Here is the article. I think it is worth reading:
The Christmas season has taken on disappointing characteristics in
our highly secularized culture. These characteristics include removing
Christ-centered displays and using verbiage that eliminates references to
the namesake of the season’s special day. Some businesses have removed
the familiar and once prominently accepted greetings that include any
reference to Christmas and instead have attempted to pretend the specially
named day really is not. These businesses give it a bland moniker such as
“winter holiday.” My, what a threat this day must be to a secular culture.
It really is fascinating—try as secularists might to take Christ out of
Christmas—that the popular and seemingly secular symbol of Christmas,
Santa Claus, represents the work of God’s Son. Santa Claus remains pretty
much OK probably because the spoilers have not figured out how to
explain from their vantage point, or do not know, the gradual transition of
St. Nicholas to Santa Claus. The real Nicholas was born in Patara, a Greek
area that is now a part of the southern coast of Turkey. His parents were
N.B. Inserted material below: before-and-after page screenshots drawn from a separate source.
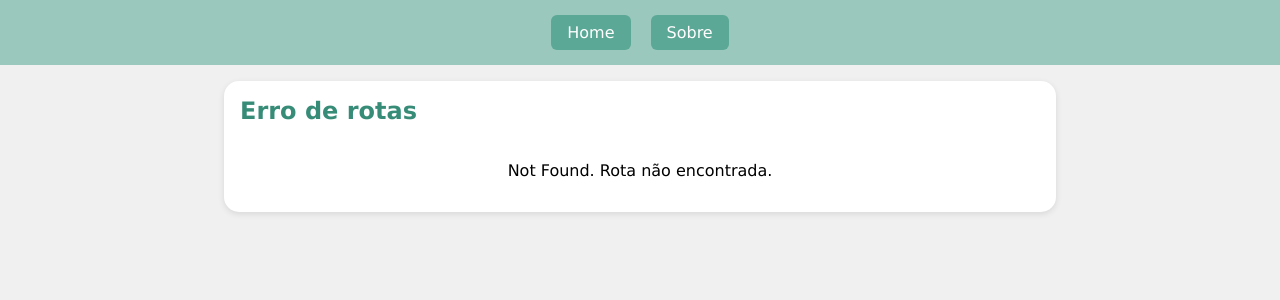
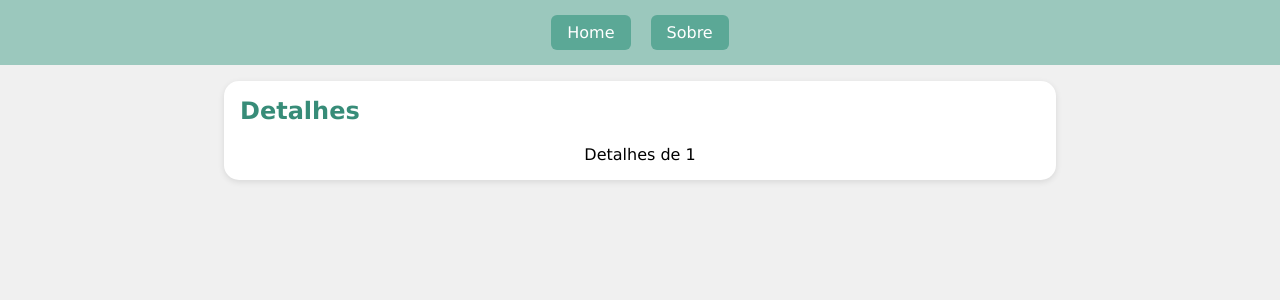
Before and after one commit to RenataPamby/PrimeiroReact, a React (Vite) app in the folder primeiro-react/: page /detalhe/1 in a window 1280 px wide. Before the commit this address had no page. Shown: the top 300 px of the page. Built offline with nearby package versions, Linux system fonts and the light colour scheme; what miragejs would draw is missing.

Commit message:
Aprendendo a mecher com URL, e usar Parametros na URL

```diff
--- a/primeiro-react/src/App.tsx
+++ b/primeiro-react/src/App.tsx
@@ -1,12 +1,13 @@
 {/*usa no terminal o comando npm i react-router, para que seja possivel
 fazer as rotas de navegação.*/}
 {/*vai no site do React Router e leia a documentação para saber mais*/}
-import { BrowserRouter, Navigate, Route, Routes } from "react-router";
+import { BrowserRouter, Route, Routes } from "react-router";
 
 import { AppLayout } from "./shared/layout/AppLayout";
 import { Home } from "./pages/Home";
 import { About } from "./pages/About";
 import { NotFound } from "./pages/NotFound";
+import { Detail } from "./pages/Detail";
 
 
 //Principal
@@ -24,6 +25,7 @@ export function App() {
             2. Vai para uma tela de erro*/}
           {/*<Route path="*" element={<Navigate to="/" />}/>*/}
           <Route path="*" element={<NotFound />}/>
+          <Route path="/detalhe/:id" element={<Detail />}/>
         </Routes>
       </AppLayout>
     </BrowserRouter>
--- a/primeiro-react/src/components/TodoItem.module.css
+++ b/primeiro-react/src/components/TodoItem.module.css
@@ -7,11 +7,15 @@
     align-items: center;
     justify-content: space-between;
 }
-
+.Text{
+    text-decoration: none;
+    color: black;
+}
 .Lista[data-complite="true"] .Text{
     text-decoration: line-through;
     color: rgb(99, 98, 98);
 }
+
 
 .ButtonsDiv{
     display: flex;
--- a/primeiro-react/src/components/TodoItem.tsx
+++ b/primeiro-react/src/components/TodoItem.tsx
@@ -1,3 +1,5 @@
+import { Link } from 'react-router';
+
 import TodoItemStyle from "./TodoItem.module.css";
 
 interface ITodoItemProps {
@@ -17,10 +19,10 @@ export const TodoItem =(props: ITodoItemProps) => {
         <li className={TodoItemStyle.Lista}
             data-complite={props.complite} key={props.id}>
               {/*Span foi criado para fazer um check no css*/}
-              <span className={TodoItemStyle.Text}>
+              <Link to={`/detalhe/${props.id}`} className={TodoItemStyle.Text}>
                 {props.label}
                 {props.complite}
-              </span>
+              </Link>
 
               <div className={TodoItemStyle.ButtonsDiv}>
                 <button className={TodoItemStyle.ButtonConcluir}
--- /dev/null
+++ b/primeiro-react/src/pages/Detail.tsx
@@ -0,0 +1,20 @@
+import { useParams, useSearchParams } from 'react-router';
+
+import { PageLayout } from "../shared/layout/page-layout/PageLayout";
+
+
+export const Detail = () => {
+    const { id } = useParams();
+    const [searchParams] = useSearchParams();
+
+    return(
+        <PageLayout title="Detalhes">
+            {/*O parametro que especificar no Route path em App.tsx,
+               é o que deve ser passado aqui para funcionar*/}
+            Detalhes de {id}
+            {/*Na URL vc adiciona: ?filter=teste*/}
+            {searchParams.get("filter")}
+        </PageLayout>
+
+    );
+};
```
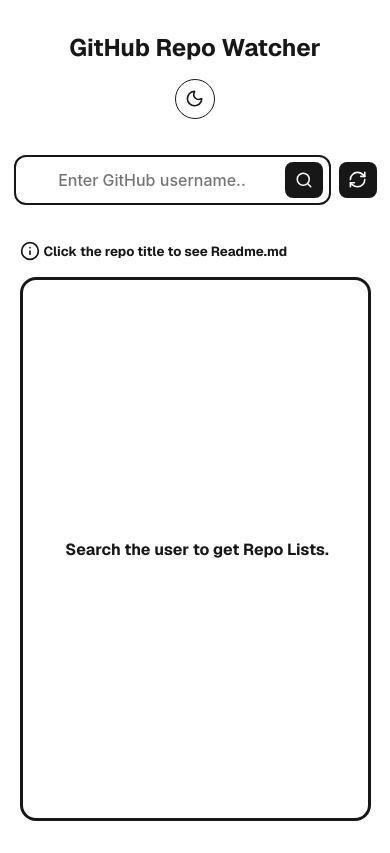
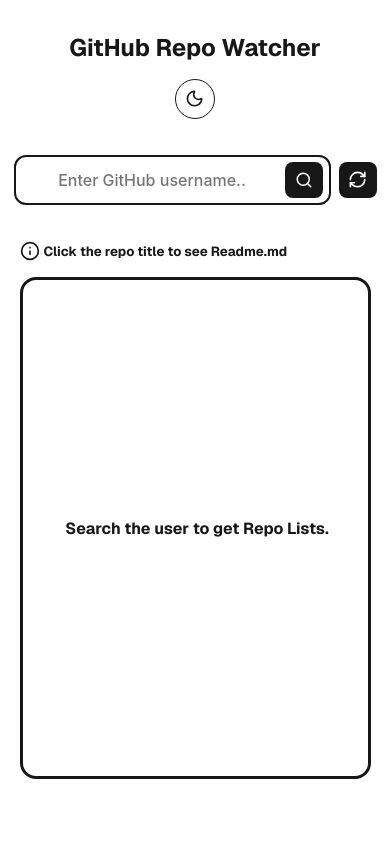
Before and after one commit to FeelsBlack/github-repo-watcher, a Next.js app: page / in a window 390 px wide. Built offline with nearby package versions, Linux system fonts and the light colour scheme.

Commit message:
fix: [HARDI] Viewport on Real Device Fix

```diff
--- a/src/app/components/styles/List.css
+++ b/src/app/components/styles/List.css
@@ -19,7 +19,7 @@
 
 @media screen and (max-width: 768px) {
     .lists-container {
-        height: 60dvh;
+        height: 55dvh;
     }
 }
 .back-error {
--- a/src/app/page.module.css
+++ b/src/app/page.module.css
@@ -11,7 +11,7 @@
   grid-template-rows: 20px 1fr 20px;
   align-items: center;
   justify-items: center;
-  min-height: 100svh;
+  min-height: 100dvh;
   padding: 80px 80px 60px 80px;
   gap: 16px;
   font-family: var(--font-geist-sans);
```
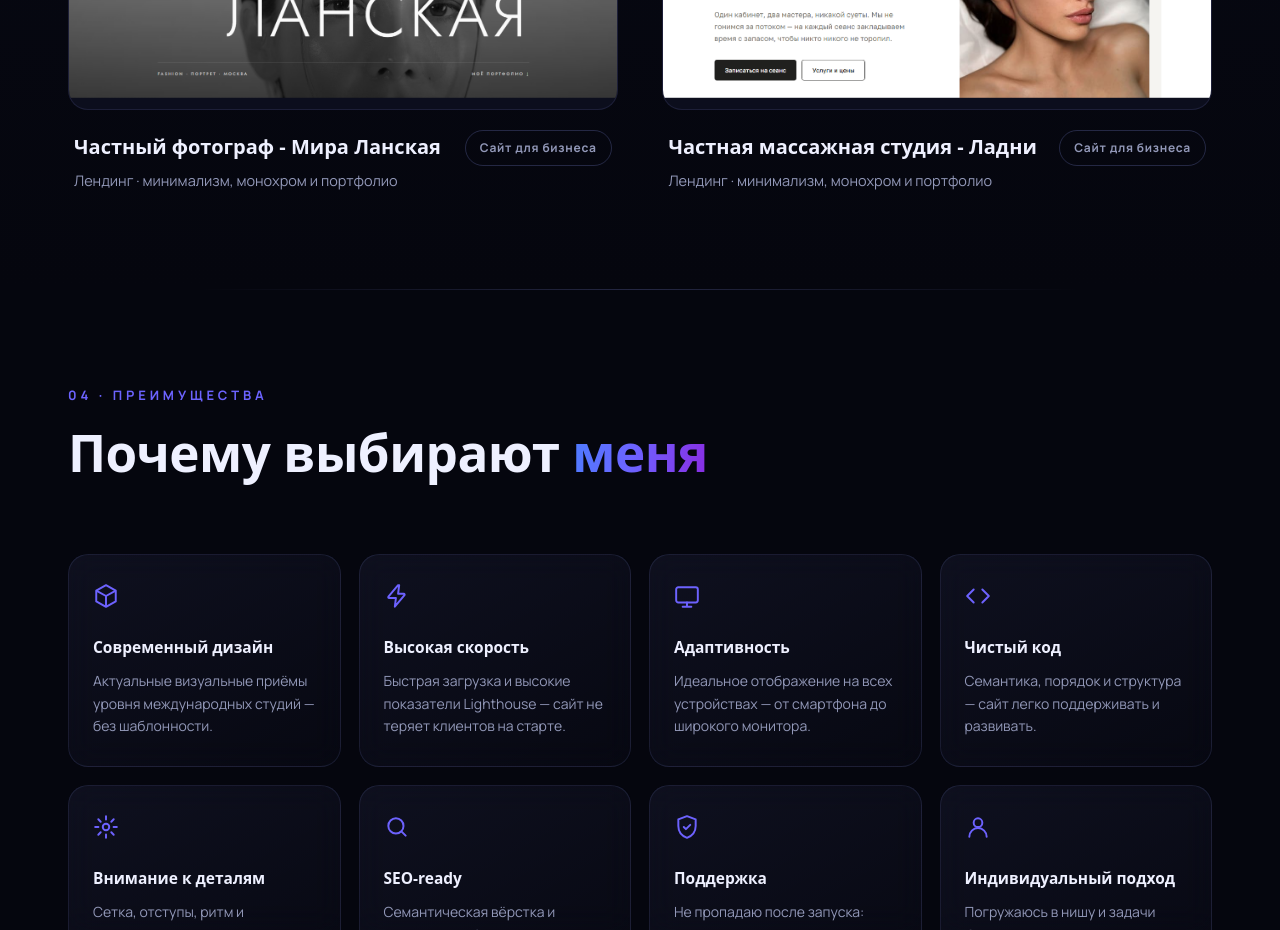
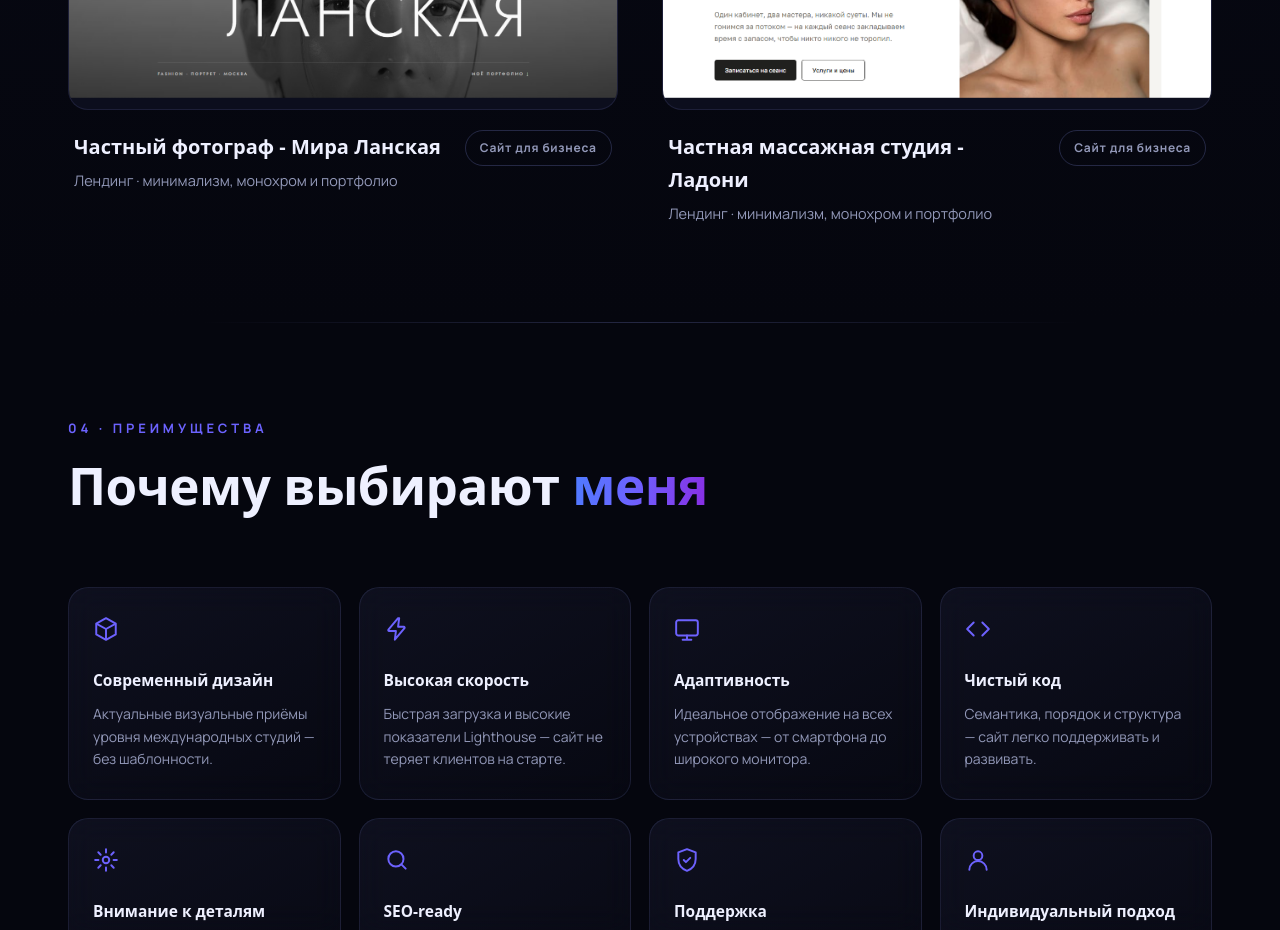
Before and after one commit to DevIvan1/DevIvan1.github.io, a plain HTML site: page index.html in a window 1280 px wide. Shown: the part 4760-5690 px from the top of the page. Drawn offline with nearby package versions, Linux system fonts and the light colour scheme; a web font is replaced by a local one.

Commit message:
Two new sites2

```diff
--- a/index.html
+++ b/index.html
@@ -325,7 +325,7 @@
           </button>
           <div class="work__meta">
             <div>
-              <h3>Частная массажная студия - Ладни</h3>
+              <h3>Частная массажная студия - Ладони</h3>
               <p>Лендинг · минимализм, монохром и портфолио</p>
             </div>
             <span class="work__tag">Сайт для бизнеса</span>
```
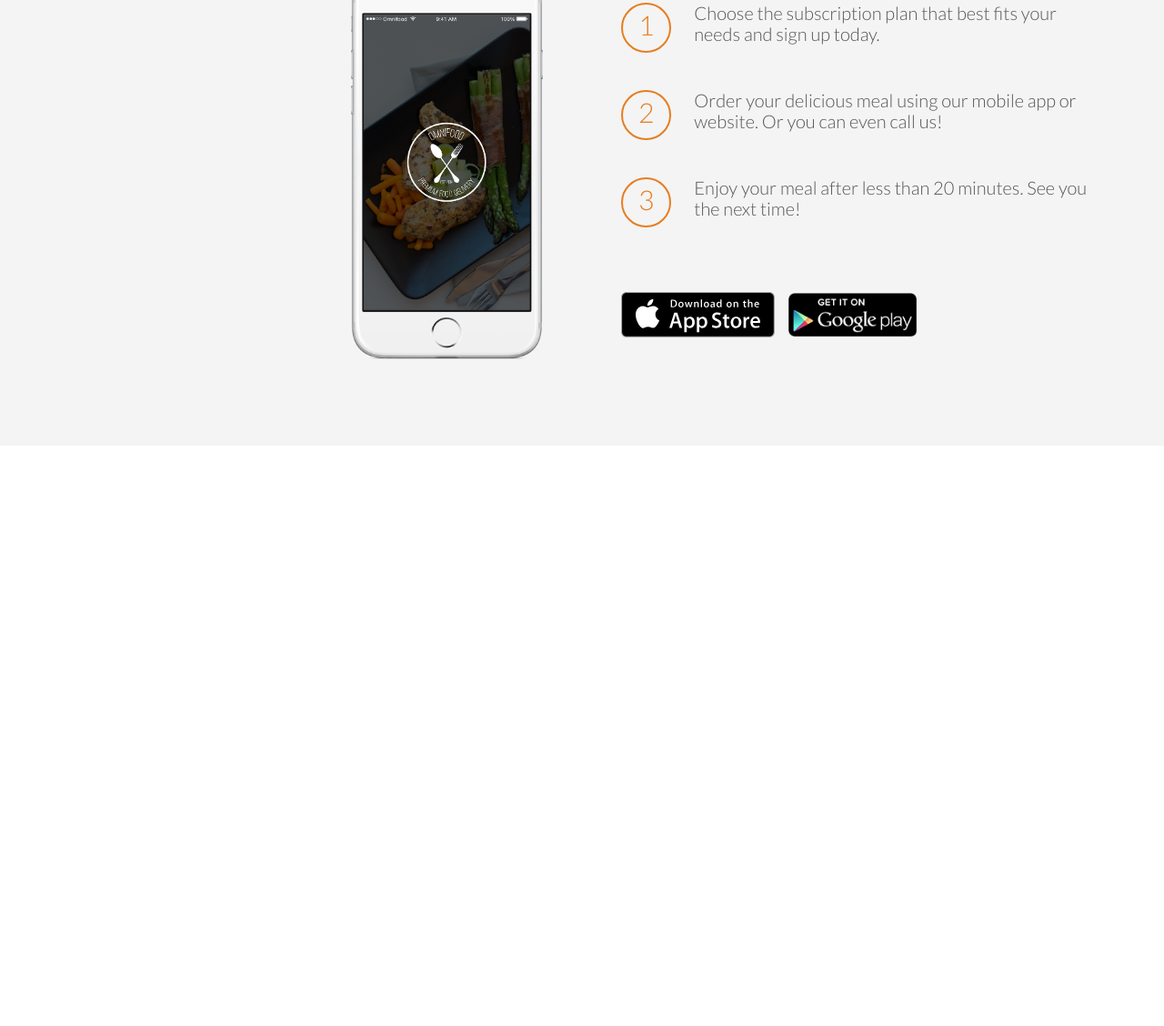
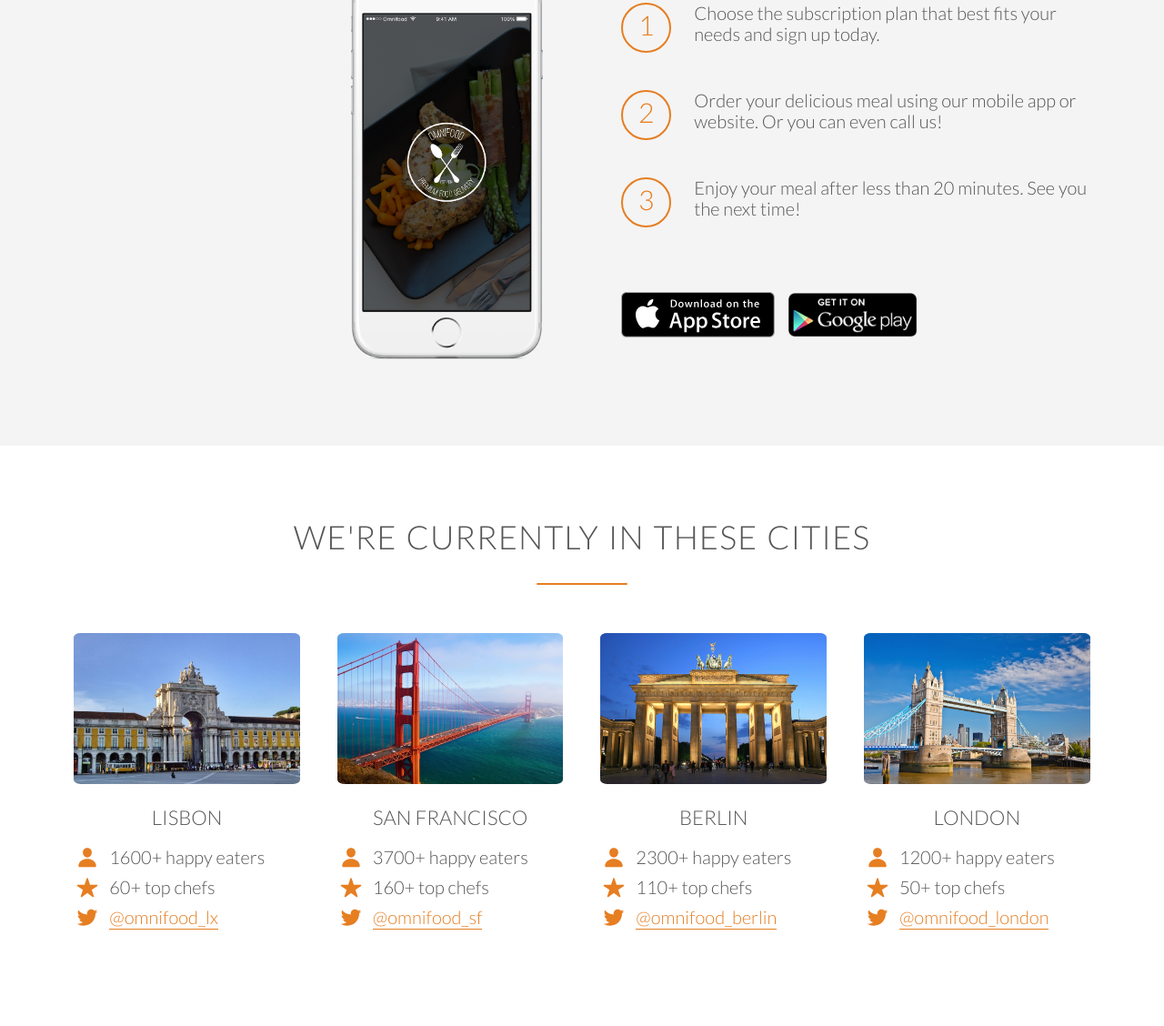
Before and after one commit to Critchleyb/Udemy-HTML-CSS-1, a plain HTML site: page Omnifood/index.html in a window 1280 px wide. Shown: the part 2202-3330 px from the top of the page at 91% size. Before the commit the page ends 2692 px from the top, so only its background shows below. Drawn offline with nearby package versions, Linux system fonts and the light colour scheme.

Commit message:
Omnifood: Building the cities section

```diff
--- a/Omnifood/index.html
+++ b/Omnifood/index.html
@@ -155,6 +155,86 @@
             </div>
         </section>
 
+        <section class="section-cities">
+            <div class="row">
+                <h2>
+                    We're currently in these cities
+                </h2>
+            </div>
+
+            <div class="row">
+
+                <div class="col span-1-of-4 box">
+                    <img src="resources/img/lisbon-3.jpg" alt="Lisbon">
+                    <h3>Lisbon</h3>
+                    <div class="city-feature">
+                        <ion-icon name="person"></ion-icon>
+                        1600+ happy eaters
+                    </div>
+                    <div class="city-feature">
+                        <ion-icon name="star"></ion-icon>
+                        60+ top chefs
+                    </div>
+                    <div class="city-feature">
+                        <ion-icon name="logo-twitter"></ion-icon>
+                        <a href="#">@omnifood_lx</a>
+                    </div>
+                </div>
+
+                <div class="col span-1-of-4 box">
+                    <img src="resources/img/san-francisco.jpg" alt="San Francisco">
+                    <h3>San Francisco</h3>
+                    <div class="city-feature">
+                        <ion-icon name="person"></ion-icon>
+                        3700+ happy eaters
+                    </div>
+                    <div class="city-feature">
+                        <ion-icon name="star"></ion-icon>
+                        160+ top chefs
+                    </div>
+                    <div class="city-feature">
+                        <ion-icon name="logo-twitter"></ion-icon>
+                        <a href="#">@omnifood_sf</a>
+                    </div>
+                </div>
+
+                <div class="col span-1-of-4 box">
+                    <img src="resources/img/berlin.jpg" alt="Berlin">
+                    <h3>Berlin</h3>
+                    <div class="city-feature">
+                        <ion-icon name="person"></ion-icon>
+                        2300+ happy eaters
+                    </div>
+                    <div class="city-feature">
+                        <ion-icon name="star"></ion-icon>
+                        110+ top chefs
+                    </div>
+                    <div class="city-feature">
+                        <ion-icon name="logo-twitter"></ion-icon>
+                        <a href="#">@omnifood_berlin</a>
+                    </div>
+                </div>
+
+                <div class="col span-1-of-4 box">
+                    <img src="resources/img/london.jpg" alt="London">
+                    <h3>London</h3>
+                    <div class="city-feature">
+                        <ion-icon name="person"></ion-icon>
+                        1200+ happy eaters
+                    </div>
+                    <div class="city-feature">
+                        <ion-icon name="star"></ion-icon>
+                        50+ top chefs
+                    </div>
+                    <div class="city-feature">
+                        <ion-icon name="logo-twitter"></ion-icon>
+                        <a href="#">@omnifood_london</a>
+                    </div>
+                </div>
+
+            </div>
+        </section>
+
         <script src="https://unpkg.com/ionicons@5.0.0/dist/ionicons.js"></script>
     </body>
 </html>
--- a/Omnifood/resources/css/style.css
+++ b/Omnifood/resources/css/style.css
@@ -105,12 +105,40 @@ h2:after {
 
 /* ------- ICONS ------- */
 
-ion-icon {
+.section-features ion-icon {
     font-size: 200%;
     color:#e67e22;
     margin-bottom: 10px;
     margin-left: 50%;
     transform: translate(-50%,0);
+}
+
+.section-cities ion-icon {
+    display: inline-block;
+    width: 30px;
+    font-size: 120%;
+    text-align: center;
+    color:#e67e22;
+    margin-right: 5px;
+    transform: translate(0,20%);
+}
+
+/* ------- LINKS ------- */
+
+a:link,
+a:visited {
+    color: #e67e22;
+    text-decoration: none;
+    border-bottom: 1px solid #e67e22;
+    padding-bottom: 1px;
+    transition: border-bottom 0.2s, color 0.2s;
+}
+
+a:hover,
+a:active {
+    color: #555;
+    border-bottom: 1px solid transparent;
+    padding-bottom: 1px;
 }
 
 /* ------- BUTTONS ------- */
@@ -292,8 +320,29 @@ header {
     margin-right: 25px;
 }
 
+.btn-app:link,
+.btn-app:visited {
+    border: 0;
+}
+
 .btn-app img {
     height: 50px;
     width: auto;
     margin-right: 10px;
 }
+
+/* ---------------------------------------------------------- */
+/* CITIES */
+/* ---------------------------------------------------------- */
+
+.section-cities .box img {
+    display: inline-block;
+    width: 100%;
+    height: auto;
+    margin-bottom: 20px;
+    border-radius: 3%;
+}
+
+.city-feature {
+    margin-bottom: 5px;
+}
```
Also changed, not shown: Omnifood/resources/img/berlin.jpg (added), Omnifood/resources/img/lisbon-3.jpg (added), Omnifood/resources/img/london.jpg (added), Omnifood/resources/img/san-francisco.jpg (added).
wealthy and devout Christians, who died when he was quite young. Nicholas
dedicated his life to serving God, and he became the bishop of Myra as a
young man. He used his entire inheritance to help the sick, the needy, and
others who were suffering. Because he was held in great esteem for his life
and deeds, the anniversary of his death, December 6, AD 343, became
known and celebrated as St. Nicholas Day (www.stnicholascenter.org).
In the 1800s, because of the work of artists and writers, St. Nicholas took
on an elfi sh appearance and eventually a beard and a pipe. He gradually
acquired a rotund appearance and a red suit. By the late 1800s, the saint’s
name shifted to Santa Claus, “a natural phonetic alteration from the
German Sankt Niklaus and Dutch Sinterklaas” (www.stnicholascenter.org).
It must be noted though, when you dig down, he is still Nicholas, who
modeled true giving and faithfulness—a result of his love for Christ.